▶ **WORK TASK**
Using the listing below, copy every line that mentions "Keycloak".
BEGIN RECORDS TO PROCESS
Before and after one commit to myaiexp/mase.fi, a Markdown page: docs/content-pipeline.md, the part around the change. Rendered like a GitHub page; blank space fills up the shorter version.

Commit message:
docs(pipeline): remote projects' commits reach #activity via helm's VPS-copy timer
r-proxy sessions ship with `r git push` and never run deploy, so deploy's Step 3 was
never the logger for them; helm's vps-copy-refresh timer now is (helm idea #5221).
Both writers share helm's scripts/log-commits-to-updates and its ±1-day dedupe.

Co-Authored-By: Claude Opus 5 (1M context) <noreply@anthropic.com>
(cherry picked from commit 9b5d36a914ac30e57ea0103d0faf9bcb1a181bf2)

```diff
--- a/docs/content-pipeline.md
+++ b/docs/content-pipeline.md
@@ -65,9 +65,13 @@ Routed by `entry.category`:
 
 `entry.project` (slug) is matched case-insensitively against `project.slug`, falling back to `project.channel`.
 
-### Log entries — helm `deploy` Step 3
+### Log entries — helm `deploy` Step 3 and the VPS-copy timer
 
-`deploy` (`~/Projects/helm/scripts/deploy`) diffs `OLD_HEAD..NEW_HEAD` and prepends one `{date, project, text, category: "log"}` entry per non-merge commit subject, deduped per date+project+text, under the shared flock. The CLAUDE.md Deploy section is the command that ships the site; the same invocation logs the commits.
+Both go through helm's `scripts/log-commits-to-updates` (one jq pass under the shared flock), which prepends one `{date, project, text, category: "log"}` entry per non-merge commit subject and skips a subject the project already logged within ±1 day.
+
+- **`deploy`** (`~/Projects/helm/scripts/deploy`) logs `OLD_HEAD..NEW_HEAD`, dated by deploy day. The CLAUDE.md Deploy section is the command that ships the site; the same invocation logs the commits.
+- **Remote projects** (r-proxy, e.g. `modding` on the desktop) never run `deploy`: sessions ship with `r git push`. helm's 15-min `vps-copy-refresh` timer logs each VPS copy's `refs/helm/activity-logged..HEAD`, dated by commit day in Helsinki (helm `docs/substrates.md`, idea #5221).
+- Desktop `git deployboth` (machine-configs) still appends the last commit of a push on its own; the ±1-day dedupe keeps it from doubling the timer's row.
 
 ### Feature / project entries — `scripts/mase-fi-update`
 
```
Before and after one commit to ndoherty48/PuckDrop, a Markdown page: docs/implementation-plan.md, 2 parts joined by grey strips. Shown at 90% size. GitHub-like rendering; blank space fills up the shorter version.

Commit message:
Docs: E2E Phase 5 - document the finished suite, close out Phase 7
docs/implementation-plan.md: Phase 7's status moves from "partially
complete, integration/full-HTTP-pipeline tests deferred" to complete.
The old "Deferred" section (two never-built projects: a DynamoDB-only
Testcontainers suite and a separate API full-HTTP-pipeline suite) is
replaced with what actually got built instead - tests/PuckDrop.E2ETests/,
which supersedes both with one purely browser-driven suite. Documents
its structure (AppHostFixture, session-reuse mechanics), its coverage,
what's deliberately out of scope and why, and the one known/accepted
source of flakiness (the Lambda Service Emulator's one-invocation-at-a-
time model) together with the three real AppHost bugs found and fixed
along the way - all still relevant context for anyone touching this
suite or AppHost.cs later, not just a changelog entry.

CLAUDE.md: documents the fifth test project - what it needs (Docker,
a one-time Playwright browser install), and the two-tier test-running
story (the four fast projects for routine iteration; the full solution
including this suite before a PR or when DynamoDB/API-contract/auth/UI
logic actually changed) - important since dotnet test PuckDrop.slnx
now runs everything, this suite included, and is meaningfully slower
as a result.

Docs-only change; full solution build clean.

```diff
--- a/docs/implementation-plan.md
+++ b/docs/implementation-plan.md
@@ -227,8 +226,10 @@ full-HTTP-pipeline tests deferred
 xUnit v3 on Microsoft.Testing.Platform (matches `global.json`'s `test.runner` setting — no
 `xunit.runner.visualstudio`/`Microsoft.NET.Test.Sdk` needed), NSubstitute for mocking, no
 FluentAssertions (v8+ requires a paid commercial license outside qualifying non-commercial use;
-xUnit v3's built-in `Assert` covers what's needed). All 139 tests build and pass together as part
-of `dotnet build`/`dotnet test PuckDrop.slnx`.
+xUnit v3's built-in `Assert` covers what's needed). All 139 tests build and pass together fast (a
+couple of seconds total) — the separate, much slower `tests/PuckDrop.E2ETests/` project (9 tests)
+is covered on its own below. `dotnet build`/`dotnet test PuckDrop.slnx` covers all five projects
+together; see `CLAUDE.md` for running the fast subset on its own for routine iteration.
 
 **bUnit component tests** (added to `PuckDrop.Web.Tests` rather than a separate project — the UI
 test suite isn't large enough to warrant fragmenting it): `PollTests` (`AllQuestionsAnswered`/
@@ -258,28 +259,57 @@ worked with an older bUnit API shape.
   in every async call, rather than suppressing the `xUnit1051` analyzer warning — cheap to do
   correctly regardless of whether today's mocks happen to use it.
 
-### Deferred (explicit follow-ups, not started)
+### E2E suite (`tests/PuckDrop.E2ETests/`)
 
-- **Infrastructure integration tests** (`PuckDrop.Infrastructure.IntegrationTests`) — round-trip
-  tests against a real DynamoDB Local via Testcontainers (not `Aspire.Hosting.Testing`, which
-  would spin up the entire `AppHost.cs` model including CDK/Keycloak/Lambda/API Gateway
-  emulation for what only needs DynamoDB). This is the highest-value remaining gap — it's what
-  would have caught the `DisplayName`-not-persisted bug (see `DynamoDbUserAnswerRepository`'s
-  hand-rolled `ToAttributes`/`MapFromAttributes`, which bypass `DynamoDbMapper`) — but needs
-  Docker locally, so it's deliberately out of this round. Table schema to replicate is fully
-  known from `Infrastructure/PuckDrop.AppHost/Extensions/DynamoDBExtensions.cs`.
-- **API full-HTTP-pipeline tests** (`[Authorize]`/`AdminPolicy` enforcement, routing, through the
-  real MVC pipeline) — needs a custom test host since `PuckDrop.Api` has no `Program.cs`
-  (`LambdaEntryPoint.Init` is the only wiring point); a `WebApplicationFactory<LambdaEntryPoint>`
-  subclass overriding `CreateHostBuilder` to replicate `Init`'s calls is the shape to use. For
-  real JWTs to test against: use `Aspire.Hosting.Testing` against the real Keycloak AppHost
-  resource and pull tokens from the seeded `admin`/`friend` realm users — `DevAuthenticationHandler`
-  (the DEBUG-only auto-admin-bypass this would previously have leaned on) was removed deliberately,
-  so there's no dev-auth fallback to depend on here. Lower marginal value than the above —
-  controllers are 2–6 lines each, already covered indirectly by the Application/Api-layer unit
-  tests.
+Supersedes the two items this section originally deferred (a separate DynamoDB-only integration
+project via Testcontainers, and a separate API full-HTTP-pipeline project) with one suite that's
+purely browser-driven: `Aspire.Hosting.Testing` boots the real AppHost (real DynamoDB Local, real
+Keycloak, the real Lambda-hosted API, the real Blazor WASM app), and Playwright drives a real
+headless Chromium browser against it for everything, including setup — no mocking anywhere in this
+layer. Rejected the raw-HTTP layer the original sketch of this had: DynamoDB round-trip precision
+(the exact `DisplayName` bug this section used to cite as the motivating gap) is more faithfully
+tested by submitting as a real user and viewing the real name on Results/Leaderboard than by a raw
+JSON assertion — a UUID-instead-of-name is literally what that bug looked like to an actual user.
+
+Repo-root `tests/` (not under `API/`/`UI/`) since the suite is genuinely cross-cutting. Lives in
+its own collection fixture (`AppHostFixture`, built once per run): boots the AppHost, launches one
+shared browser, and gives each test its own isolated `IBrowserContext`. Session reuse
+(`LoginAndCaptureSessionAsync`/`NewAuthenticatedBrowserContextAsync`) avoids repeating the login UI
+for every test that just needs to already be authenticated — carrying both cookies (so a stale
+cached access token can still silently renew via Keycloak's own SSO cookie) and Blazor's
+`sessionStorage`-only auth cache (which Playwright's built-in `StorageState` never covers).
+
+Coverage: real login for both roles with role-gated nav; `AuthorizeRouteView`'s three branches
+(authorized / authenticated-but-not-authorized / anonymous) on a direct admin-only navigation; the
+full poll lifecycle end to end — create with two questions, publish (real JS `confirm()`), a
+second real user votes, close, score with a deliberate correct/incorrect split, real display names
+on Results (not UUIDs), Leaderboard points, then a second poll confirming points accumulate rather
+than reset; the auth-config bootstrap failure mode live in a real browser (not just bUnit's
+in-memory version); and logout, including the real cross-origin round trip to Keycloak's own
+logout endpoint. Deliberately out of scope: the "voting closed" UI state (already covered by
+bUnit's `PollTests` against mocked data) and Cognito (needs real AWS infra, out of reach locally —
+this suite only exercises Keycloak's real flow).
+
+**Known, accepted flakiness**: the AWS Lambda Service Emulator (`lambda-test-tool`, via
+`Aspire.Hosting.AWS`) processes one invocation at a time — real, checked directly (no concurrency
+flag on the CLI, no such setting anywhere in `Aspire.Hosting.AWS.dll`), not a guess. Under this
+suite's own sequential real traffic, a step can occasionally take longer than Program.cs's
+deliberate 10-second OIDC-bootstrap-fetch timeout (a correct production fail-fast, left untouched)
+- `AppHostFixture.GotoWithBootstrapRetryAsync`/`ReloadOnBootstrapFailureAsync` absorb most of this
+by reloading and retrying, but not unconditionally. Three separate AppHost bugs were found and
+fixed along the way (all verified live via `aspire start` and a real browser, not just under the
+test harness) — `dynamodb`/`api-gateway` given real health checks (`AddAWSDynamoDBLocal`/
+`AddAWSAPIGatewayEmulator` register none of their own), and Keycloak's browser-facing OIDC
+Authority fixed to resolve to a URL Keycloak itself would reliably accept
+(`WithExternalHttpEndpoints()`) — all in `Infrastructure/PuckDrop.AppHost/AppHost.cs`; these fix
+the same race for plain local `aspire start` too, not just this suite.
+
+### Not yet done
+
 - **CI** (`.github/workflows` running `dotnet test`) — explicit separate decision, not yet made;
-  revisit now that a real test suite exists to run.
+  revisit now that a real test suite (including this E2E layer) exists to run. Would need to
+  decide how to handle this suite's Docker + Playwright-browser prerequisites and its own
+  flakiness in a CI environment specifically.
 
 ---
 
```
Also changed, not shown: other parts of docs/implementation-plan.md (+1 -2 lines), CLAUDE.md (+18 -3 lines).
END RECORDS TO PROCESS
▶ **REPLY**
-  would spin up the entire `AppHost.cs` model including CDK/Keycloak/Lambda/API Gateway
-  real JWTs to test against: use `Aspire.Hosting.Testing` against the real Keycloak AppHost
+Keycloak, the real Lambda-hosted API, the real Blazor WASM app), and Playwright drives a real
+cached access token can still silently renew via Keycloak's own SSO cookie) and Blazor's
+in-memory version); and logout, including the real cross-origin round trip to Keycloak's own
+this suite only exercises Keycloak's real flow).
+`AddAWSAPIGatewayEmulator` register none of their own), and Keycloak's browser-facing OIDC
+Authority fixed to resolve to a URL Keycloak itself would reliably accept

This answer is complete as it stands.